Progressive csipgs chess

White receives one zorkmid on his first turn. Then, black receives two zorkmids. Then, white receives three zorkmids, etc. So, each turn, a player receives one zorkmid more than the other player at the previous turn. Apart from that, the game is not changed.

Optional: have pieces bought in the design phase.

This game may well have a winning strategy for one of the two players.

Drawless csipgs chess

Play the standard csipgs chess game. After an agreed number of turns (e.g., 50), each player receives 2 zorkmids per turn. Each 10.5 (or another agreed upon number of) turns, each player again receives one extra zorkmid per turn. After the 80th (or another agreed upon number) turn, it is illegal to buy new royal pieces. After the 110th turn (or another agreed upon number), the doublemove modifier becomes legal.

Agreeing to a draw is illegal.

As far as I can see, any sensible play should end this game in a win for a player after some time.

Configurable csipgs chess

Instead of designing a new piece, a player can make an invention. In such a case, he can propose either a new modifier or a new atom.

Both players estimate the cost of a proposed atom, or the modifier multiplier. The highest estimate is used. After that, during the rest of the game the new atom or modifier can be used with this cost or multiplier.

For instance, a player can propose an `Chinese Knight' atom. This is a piece, moving like a Chinese Knight: the difference with a normal knight is that the chinese knight does not jump. (See the rules of Xiangqi.) The player estimates that this Chinese Knight atom costs 2 zorkmids, while its opponents gives it 2.4 zorkmids. After that, the Chinese Knight atom can be added to pieces for 2.4 zorkmids. The same modifiers (narrow, wide, forward only, backwards only, capture only, move only) as for knights apply for Chinese Knights. So, if a player buys a piece that can move and capture as a wazir and capture as a Chinese Knight, the cost of that piece would be 1.5 + 0.6 * 2.4 = 2.94.

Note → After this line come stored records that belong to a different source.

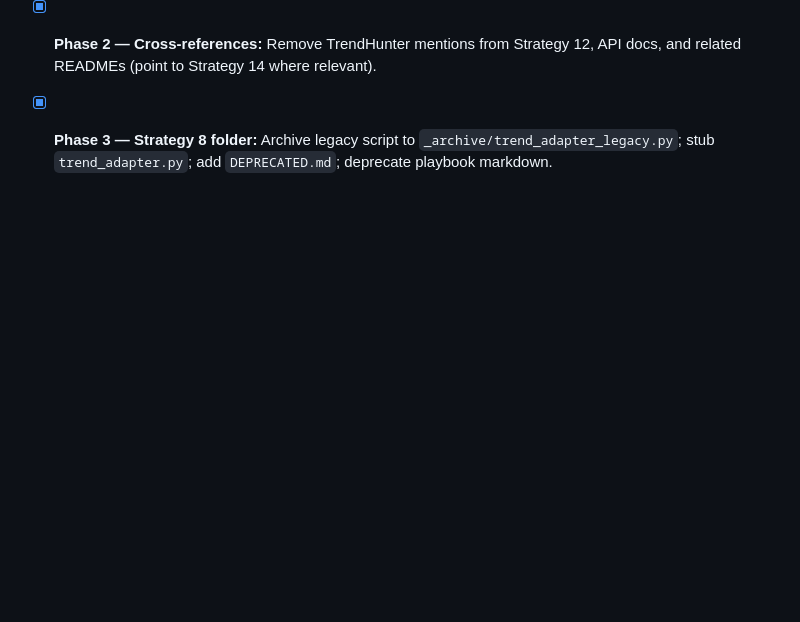
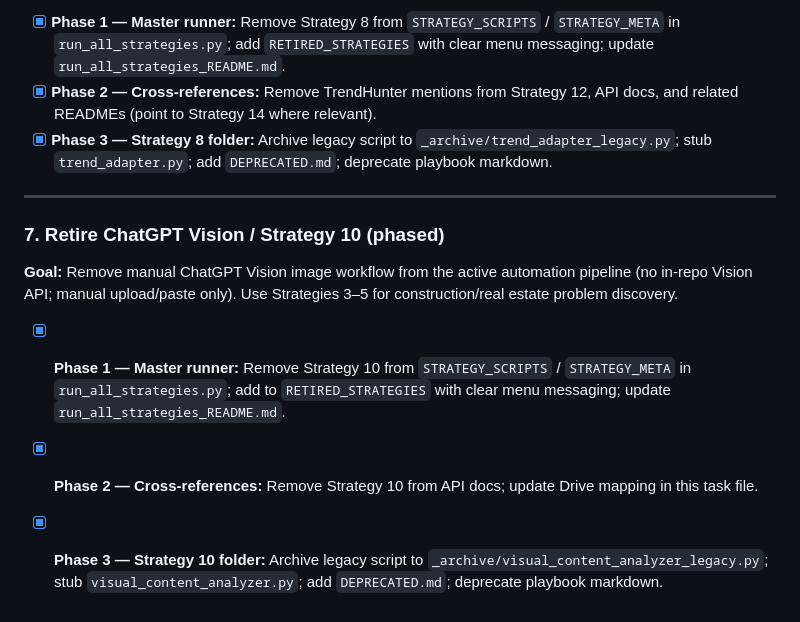
Before and after one commit to mizza411/Inc, a Markdown page: .cursor/rules/task.md, the part around the change. Drawn GitHub-style; blank space fills up the shorter version.

Commit message:
Track Strategy 10 retirement checklist in task.md.
Add completed phased tasks for retiring ChatGPT Vision from the active formulation workflow.

```diff
--- a/.cursor/rules/task.md
+++ b/.cursor/rules/task.md
@@ -641,3 +641,12 @@ Final link storage format (per-destination `.md` link lists vs `links.json` regi
 - [x] **Phase 1 — Master runner:** Remove Strategy 8 from `STRATEGY_SCRIPTS` / `STRATEGY_META` in `run_all_strategies.py`; add `RETIRED_STRATEGIES` with clear menu messaging; update `run_all_strategies_README.md`.
 - [x] **Phase 2 — Cross-references:** Remove TrendHunter mentions from Strategy 12, API docs, and related READMEs (point to Strategy 14 where relevant).
 - [x] **Phase 3 — Strategy 8 folder:** Archive legacy script to `_archive/trend_adapter_legacy.py`; stub `trend_adapter.py`; add `DEPRECATED.md`; deprecate playbook markdown.
+
+---
+
+### 7. Retire ChatGPT Vision / Strategy 10 (phased)
+**Goal:** Remove manual ChatGPT Vision image workflow from the active automation pipeline (no in-repo Vision API; manual upload/paste only). Use Strategies 3–5 for construction/real estate problem discovery.
+
+- [x] **Phase 1 — Master runner:** Remove Strategy 10 from `STRATEGY_SCRIPTS` / `STRATEGY_META` in `run_all_strategies.py`; add to `RETIRED_STRATEGIES` with clear menu messaging; update `run_all_strategies_README.md`.
+- [x] **Phase 2 — Cross-references:** Remove Strategy 10 from API docs; update Drive mapping in this task file.
+- [x] **Phase 3 — Strategy 10 folder:** Archive legacy script to `_archive/visual_content_analyzer_legacy.py`; stub `visual_content_analyzer.py`; add `DEPRECATED.md`; deprecate playbook markdown.
```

As another example, a player could propose a runner-modifier. Applied to an atom, it means that the piece can continue to move in the specific direction, until it comes to an occupied square. So, a rook is a running-W, and a bishop is a running-F. The player proposes a multiplier of 5, while its opponent, proposes a multiplier of 4. Then, after this, the runner modifier can be used with multiplier costs of 5 (which is probably too much.) A piece that moves and captures as a running dabbaba and as a bishop would cost (5 * 1.5 + 3.3) * 0.9 = 9.72, i.e., 10 zorkmids. (Note that the 0.9 modifier is applied as this piece is color-bound.)

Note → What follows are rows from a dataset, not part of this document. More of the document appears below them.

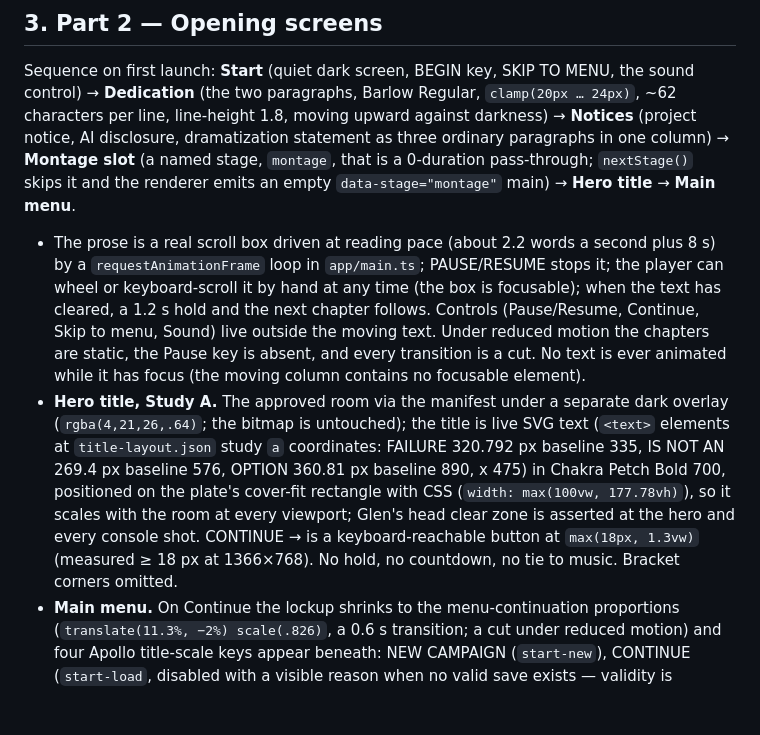
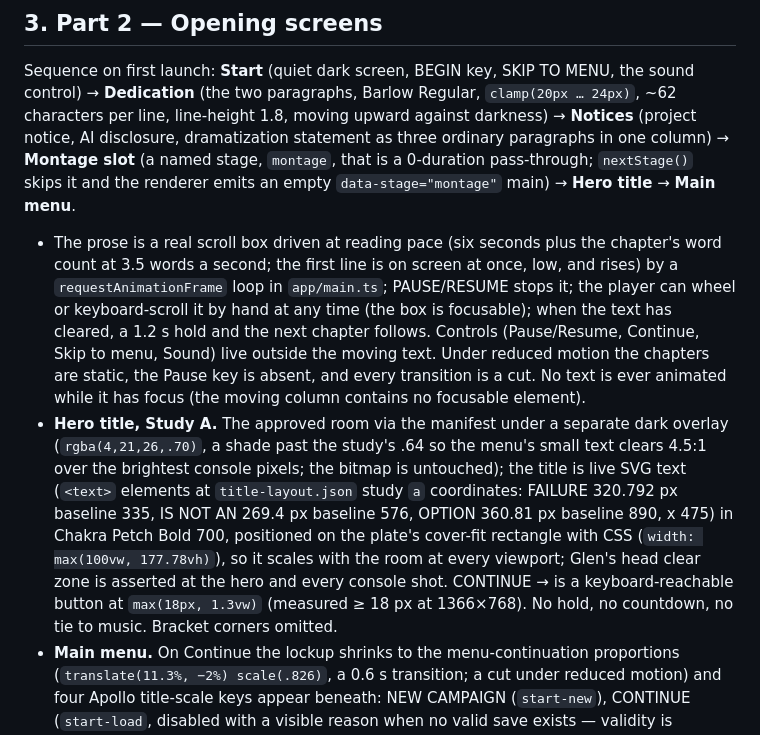
Before and after one commit to dan-lee-odinson/failure-is-not-an-option, a Markdown page: docs/BUILD-HANDOFF-M00b.md, the part around the change. Drawn GitHub-style; blank space fills up the shorter version.

Commit message:
M00b handoff: scroll pace and overlay alpha as built; LF for the copied packet files
Co-Authored-By: Claude Fable 5.1 <noreply@anthropic.com>

```diff
--- a/docs/BUILD-HANDOFF-M00b.md
+++ b/docs/BUILD-HANDOFF-M00b.md
@@ -34,8 +34,8 @@ README records that 0.4.0 and 0.5.0 saves do not import into 0.5.1 (no migration
 
 Sequence on first launch: **Start** (quiet dark screen, BEGIN key, SKIP TO MENU, the sound control) → **Dedication** (the two paragraphs, Barlow Regular, `clamp(20px … 24px)`, ~62 characters per line, line-height 1.8, moving upward against darkness) → **Notices** (project notice, AI disclosure, dramatization statement as three ordinary paragraphs in one column) → **Montage slot** (a named stage, `montage`, that is a 0-duration pass-through; `nextStage()` skips it and the renderer emits an empty `data-stage="montage"` main) → **Hero title** → **Main menu**.
 
-- The prose is a real scroll box driven at reading pace (about 2.2 words a second plus 8 s) by a `requestAnimationFrame` loop in `app/main.ts`; PAUSE/RESUME stops it; the player can wheel or keyboard-scroll it by hand at any time (the box is focusable); when the text has cleared, a 1.2 s hold and the next chapter follows. Controls (Pause/Resume, Continue, Skip to menu, Sound) live outside the moving text. Under reduced motion the chapters are static, the Pause key is absent, and every transition is a cut. No text is ever animated while it has focus (the moving column contains no focusable element).
-- **Hero title, Study A.** The approved room via the manifest under a separate dark overlay (`rgba(4,21,26,.64)`; the bitmap is untouched); the title is live SVG text (`<text>` elements at `title-layout.json` study `a` coordinates: FAILURE 320.792 px baseline 335, IS NOT AN 269.4 px baseline 576, OPTION 360.81 px baseline 890, x 475) in Chakra Petch Bold 700, positioned on the plate's cover-fit rectangle with CSS (`width: max(100vw, 177.78vh)`), so it scales with the room at every viewport; Glen's head clear zone is asserted at the hero and every console shot. CONTINUE → is a keyboard-reachable button at `max(18px, 1.3vw)` (measured ≥ 18 px at 1366×768). No hold, no countdown, no tie to music. Bracket corners omitted.
+- The prose is a real scroll box driven at reading pace (six seconds plus the chapter's word count at 3.5 words a second; the first line is on screen at once, low, and rises) by a `requestAnimationFrame` loop in `app/main.ts`; PAUSE/RESUME stops it; the player can wheel or keyboard-scroll it by hand at any time (the box is focusable); when the text has cleared, a 1.2 s hold and the next chapter follows. Controls (Pause/Resume, Continue, Skip to menu, Sound) live outside the moving text. Under reduced motion the chapters are static, the Pause key is absent, and every transition is a cut. No text is ever animated while it has focus (the moving column contains no focusable element).
+- **Hero title, Study A.** The approved room via the manifest under a separate dark overlay (`rgba(4,21,26,.70)`, a shade past the study's .64 so the menu's small text clears 4.5:1 over the brightest console pixels; the bitmap is untouched); the title is live SVG text (`<text>` elements at `title-layout.json` study `a` coordinates: FAILURE 320.792 px baseline 335, IS NOT AN 269.4 px baseline 576, OPTION 360.81 px baseline 890, x 475) in Chakra Petch Bold 700, positioned on the plate's cover-fit rectangle with CSS (`width: max(100vw, 177.78vh)`), so it scales with the room at every viewport; Glen's head clear zone is asserted at the hero and every console shot. CONTINUE → is a keyboard-reachable button at `max(18px, 1.3vw)` (measured ≥ 18 px at 1366×768). No hold, no countdown, no tie to music. Bracket corners omitted.
 - **Main menu.** On Continue the lockup shrinks to the menu-continuation proportions (`translate(11.3%, −2%) scale(.826)`, a 0.6 s transition; a cut under reduced motion) and four Apollo title-scale keys appear beneath: NEW CAMPAIGN (`start-new`), CONTINUE (`start-load`, disabled with a visible reason when no valid save exists — validity is checked by verifying the browser slot, so an old-version save shows its rejection reason rather than a dead key), LOAD (`open:saveload`), ABOUT (`open:about`). Text size, Settings and the sound control sit under the keys with the scenario subtitle.
 - Later launches (opening viewed or skipped once, `fno.openingSeen` beside the text-size preference) open on the menu. About / Credits carries REPLAY OPENING, the dedication, all notices, the sources H1–H8, the OST list, the soundscape credits, the font licences and the project/content licences ("pending confirmation" wording unchanged).
 - Fonts: Barlow Regular/SemiBold, Barlow Condensed Bold and Chakra Petch Bold ship unmodified under `public/fonts/` with their OFL.txt; `@font-face` with `font-display: swap` and real fallback stacks in `index.html`. Chakra Petch is used by the hero/menu title only.
```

Dutch csipgs chess

Piece values are rounded up to 0.1's of zorkmids. So, if a player buys a piece whose exact value is 2.32 zorkmids, and there are 4 zorkmids in his treasury, he pays 2.4 zorkmids and keeps 1.6 zorkmids in his treasury.

Army csipgs chess

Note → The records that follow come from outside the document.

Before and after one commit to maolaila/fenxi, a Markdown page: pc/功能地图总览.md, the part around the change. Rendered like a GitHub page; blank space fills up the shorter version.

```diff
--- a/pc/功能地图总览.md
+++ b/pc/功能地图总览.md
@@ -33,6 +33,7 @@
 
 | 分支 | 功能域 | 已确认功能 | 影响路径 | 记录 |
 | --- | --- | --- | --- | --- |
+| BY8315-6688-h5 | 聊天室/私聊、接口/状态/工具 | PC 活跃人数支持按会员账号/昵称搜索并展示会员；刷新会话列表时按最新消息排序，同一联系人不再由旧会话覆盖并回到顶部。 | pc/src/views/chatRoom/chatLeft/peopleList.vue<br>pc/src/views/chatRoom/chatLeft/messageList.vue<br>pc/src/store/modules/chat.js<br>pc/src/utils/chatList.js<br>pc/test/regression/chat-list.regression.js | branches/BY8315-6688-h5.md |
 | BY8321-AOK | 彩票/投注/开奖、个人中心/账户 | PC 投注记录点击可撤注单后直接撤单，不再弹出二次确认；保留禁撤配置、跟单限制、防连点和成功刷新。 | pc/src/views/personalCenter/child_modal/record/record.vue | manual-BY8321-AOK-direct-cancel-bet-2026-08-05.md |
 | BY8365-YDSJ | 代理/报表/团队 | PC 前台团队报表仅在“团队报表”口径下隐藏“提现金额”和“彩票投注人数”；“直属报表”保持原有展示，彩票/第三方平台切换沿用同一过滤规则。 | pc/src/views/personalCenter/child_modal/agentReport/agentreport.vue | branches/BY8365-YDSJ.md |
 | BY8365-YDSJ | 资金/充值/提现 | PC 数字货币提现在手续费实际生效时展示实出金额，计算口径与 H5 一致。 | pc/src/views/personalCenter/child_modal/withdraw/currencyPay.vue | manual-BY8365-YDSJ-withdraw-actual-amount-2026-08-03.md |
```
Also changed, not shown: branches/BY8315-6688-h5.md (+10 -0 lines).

At the start of the game, each player receives 52 zorkmids. (Or another value the players agree upon.) With this, he buys 16 pieces, which he must deploy on the first two rows at his side of the board, following the following rules:
  1. The total unrounded value of the pieces is calculated. This should be less than 52 zorkmids. If a player does not spend all of his zorkmids, he loses the rest. (Alternatively: he keeps them, or he keeps half of them, rounded down.)
  2. The player must buy at least one royal piece, or he loses the game immediately. (If both players forget to buy a royal piece, black wins.)
  3. Each piece, placed at the second row of the board should have a value of at most two zorkmids. (Alternatively: use instead: pieces at the second row of the board may only move and capture forwards.)
  4. Buying and deployment is done concurrently and in secret: both players write down what pieces they buy, and how they are placed. (Alternatively: players buy and place alternatingly a piece.)
  5. The player must buy 16 pieces.
One can optionally impose a maximum cost and a minimum cost of any bought piece.

After the setup is revealed, white starts the game, which is played further as standard csipgs chess.

A player can buy a normal chess army, although the pawns do not promote in this game.


Written by Hans Bodlaender; shorthand overview of csipgs chess by Andy Kurnia.
WWW page created: April 22, 1998. Last modified: May 19, 1998.